Reductions in wool growth have previously been observed in ewes exposed to low levels of corynetoxins, the causal agents of annual ryegrass toxicity. In this experiment, tunicamycin, a commercially available and closely related toxin, was infused into an isolated area of skin on the abdominal flank. Eleven sheep were continuously infused for 5 days with saline on one side and a total dose of either 35 or 350 mu g tunicamycin/kg affected skin on the other side. Both fibre length (P <005) and fibre diameter (P <0.01) were reduced by tunicamycin treatment. Cell division in the wool follicle bulb was also reduced by tunicamycin (P <0.005), indicating that the toxin is able to have a direct effect on the follicles and their ability to produce wool.
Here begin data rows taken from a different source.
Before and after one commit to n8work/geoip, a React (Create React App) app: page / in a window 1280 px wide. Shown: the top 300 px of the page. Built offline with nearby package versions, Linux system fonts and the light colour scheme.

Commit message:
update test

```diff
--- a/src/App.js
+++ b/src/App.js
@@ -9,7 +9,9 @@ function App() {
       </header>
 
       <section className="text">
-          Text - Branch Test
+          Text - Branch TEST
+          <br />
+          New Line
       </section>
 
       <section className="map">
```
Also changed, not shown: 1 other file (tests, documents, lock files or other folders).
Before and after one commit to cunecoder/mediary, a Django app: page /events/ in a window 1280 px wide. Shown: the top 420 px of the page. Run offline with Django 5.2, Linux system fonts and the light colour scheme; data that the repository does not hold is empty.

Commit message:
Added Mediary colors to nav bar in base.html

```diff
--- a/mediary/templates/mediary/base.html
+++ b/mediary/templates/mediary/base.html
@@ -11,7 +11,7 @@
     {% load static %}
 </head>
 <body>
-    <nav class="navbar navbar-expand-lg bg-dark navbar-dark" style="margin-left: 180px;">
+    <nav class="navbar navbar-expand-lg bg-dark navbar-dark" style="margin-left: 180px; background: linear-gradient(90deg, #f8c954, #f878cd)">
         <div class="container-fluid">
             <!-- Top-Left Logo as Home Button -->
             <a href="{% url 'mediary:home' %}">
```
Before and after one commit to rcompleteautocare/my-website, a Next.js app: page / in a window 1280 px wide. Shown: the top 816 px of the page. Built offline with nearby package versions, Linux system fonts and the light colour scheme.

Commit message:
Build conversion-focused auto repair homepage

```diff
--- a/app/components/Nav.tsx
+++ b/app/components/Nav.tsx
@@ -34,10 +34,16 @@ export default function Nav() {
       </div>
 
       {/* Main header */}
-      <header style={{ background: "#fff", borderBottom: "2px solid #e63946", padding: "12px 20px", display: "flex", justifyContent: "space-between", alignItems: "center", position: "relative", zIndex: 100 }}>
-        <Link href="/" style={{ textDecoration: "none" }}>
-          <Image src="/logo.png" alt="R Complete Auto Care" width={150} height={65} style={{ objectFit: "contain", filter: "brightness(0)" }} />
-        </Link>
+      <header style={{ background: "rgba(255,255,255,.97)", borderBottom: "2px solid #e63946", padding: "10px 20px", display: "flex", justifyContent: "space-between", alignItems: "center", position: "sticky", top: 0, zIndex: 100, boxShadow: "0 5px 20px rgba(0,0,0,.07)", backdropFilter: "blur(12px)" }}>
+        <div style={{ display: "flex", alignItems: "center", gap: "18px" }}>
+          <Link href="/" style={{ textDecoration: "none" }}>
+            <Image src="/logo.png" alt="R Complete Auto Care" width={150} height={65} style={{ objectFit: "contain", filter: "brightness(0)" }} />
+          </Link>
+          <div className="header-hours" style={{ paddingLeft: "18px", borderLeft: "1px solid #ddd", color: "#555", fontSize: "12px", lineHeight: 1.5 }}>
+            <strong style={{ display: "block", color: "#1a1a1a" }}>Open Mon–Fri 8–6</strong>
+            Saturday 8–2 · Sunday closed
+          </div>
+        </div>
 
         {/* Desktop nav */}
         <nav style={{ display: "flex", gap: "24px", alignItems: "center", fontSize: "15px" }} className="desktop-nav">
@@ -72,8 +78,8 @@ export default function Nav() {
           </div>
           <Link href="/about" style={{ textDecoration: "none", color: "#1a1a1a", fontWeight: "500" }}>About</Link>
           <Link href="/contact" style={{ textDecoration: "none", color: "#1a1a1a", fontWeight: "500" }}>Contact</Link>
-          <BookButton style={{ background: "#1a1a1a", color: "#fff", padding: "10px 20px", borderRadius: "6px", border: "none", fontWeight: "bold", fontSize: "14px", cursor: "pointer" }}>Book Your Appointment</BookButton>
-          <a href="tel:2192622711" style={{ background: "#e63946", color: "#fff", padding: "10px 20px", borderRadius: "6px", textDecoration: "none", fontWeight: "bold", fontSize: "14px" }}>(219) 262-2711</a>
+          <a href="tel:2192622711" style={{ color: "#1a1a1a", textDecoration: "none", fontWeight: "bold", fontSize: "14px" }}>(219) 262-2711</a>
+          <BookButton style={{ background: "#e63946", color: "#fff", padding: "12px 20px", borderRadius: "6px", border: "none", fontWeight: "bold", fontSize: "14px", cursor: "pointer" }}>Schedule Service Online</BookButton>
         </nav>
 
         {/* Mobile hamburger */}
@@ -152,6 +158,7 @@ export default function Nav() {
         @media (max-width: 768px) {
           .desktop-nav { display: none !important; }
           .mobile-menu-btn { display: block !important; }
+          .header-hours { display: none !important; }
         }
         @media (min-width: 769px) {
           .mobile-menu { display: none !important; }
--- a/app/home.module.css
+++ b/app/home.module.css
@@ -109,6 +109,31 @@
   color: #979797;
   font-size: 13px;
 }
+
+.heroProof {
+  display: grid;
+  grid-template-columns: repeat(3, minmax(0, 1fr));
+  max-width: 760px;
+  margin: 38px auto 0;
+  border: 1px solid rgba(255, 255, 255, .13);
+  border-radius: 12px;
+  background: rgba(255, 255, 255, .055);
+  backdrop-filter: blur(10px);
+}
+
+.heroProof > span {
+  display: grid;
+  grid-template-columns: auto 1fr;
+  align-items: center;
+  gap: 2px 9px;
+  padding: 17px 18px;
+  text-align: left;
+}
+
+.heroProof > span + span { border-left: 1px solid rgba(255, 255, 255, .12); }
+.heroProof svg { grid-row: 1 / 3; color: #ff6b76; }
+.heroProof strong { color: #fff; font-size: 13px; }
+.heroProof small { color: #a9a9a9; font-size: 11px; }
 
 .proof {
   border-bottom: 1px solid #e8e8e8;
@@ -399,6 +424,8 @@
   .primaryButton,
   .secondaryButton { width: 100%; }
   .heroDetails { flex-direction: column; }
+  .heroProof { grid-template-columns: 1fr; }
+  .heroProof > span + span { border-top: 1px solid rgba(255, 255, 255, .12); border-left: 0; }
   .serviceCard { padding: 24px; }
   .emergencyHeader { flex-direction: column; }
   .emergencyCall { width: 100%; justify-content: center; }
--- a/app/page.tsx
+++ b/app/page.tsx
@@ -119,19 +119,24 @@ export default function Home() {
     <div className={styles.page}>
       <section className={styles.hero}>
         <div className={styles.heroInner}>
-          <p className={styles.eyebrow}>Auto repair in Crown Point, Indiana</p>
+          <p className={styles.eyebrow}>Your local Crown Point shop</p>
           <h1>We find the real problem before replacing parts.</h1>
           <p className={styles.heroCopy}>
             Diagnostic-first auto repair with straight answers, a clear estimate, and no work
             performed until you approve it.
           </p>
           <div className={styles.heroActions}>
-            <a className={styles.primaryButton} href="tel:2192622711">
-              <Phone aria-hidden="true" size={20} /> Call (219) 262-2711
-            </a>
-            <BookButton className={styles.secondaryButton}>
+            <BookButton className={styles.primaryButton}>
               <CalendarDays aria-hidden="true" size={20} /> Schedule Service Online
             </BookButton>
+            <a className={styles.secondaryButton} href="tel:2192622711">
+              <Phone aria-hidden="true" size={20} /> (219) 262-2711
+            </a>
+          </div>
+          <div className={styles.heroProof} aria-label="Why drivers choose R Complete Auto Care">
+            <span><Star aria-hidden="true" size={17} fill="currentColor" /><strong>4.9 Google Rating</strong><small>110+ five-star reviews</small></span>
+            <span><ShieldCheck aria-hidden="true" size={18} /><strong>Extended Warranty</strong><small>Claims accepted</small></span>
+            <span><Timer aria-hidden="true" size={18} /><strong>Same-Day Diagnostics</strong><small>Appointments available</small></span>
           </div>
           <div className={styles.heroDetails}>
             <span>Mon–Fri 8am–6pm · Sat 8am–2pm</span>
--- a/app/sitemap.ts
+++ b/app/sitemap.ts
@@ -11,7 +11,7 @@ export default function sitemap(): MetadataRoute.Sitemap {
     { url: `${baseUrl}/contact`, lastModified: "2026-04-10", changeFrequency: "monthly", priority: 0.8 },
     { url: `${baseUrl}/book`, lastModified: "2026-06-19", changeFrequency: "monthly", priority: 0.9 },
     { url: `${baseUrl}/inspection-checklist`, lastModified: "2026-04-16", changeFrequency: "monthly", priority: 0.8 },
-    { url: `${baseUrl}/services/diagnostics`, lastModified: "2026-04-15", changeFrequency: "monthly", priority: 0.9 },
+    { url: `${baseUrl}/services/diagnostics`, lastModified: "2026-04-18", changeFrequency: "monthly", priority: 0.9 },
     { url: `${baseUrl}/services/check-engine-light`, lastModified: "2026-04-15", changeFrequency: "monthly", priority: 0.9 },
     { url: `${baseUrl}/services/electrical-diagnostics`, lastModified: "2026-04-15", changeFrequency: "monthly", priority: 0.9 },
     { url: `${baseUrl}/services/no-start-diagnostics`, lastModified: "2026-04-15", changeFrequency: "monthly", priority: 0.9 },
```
The permeability of the vascular system increased in the skin tissue treated with tunicamycin, but only at the highest toxin dose (P <0.05); therefore, poor nutrient supply to the follicle may be a minor contributor to reduced wool growth. The direct effect of tunicamycin on the wool follicle explains why wool growth is reduced by low levels of corynetoxins independently of, and prior to, effects on the whole animal.
Davies, S. C., Williams, I., White, C. L., & Hocking Edwards, J. E. (1997). Tunicamycin reduces wool growth by slowing the mitotic activity of wool follicles. Crop and Pasture Science, 48, 331-336. https://doi.org/10.1071/A96055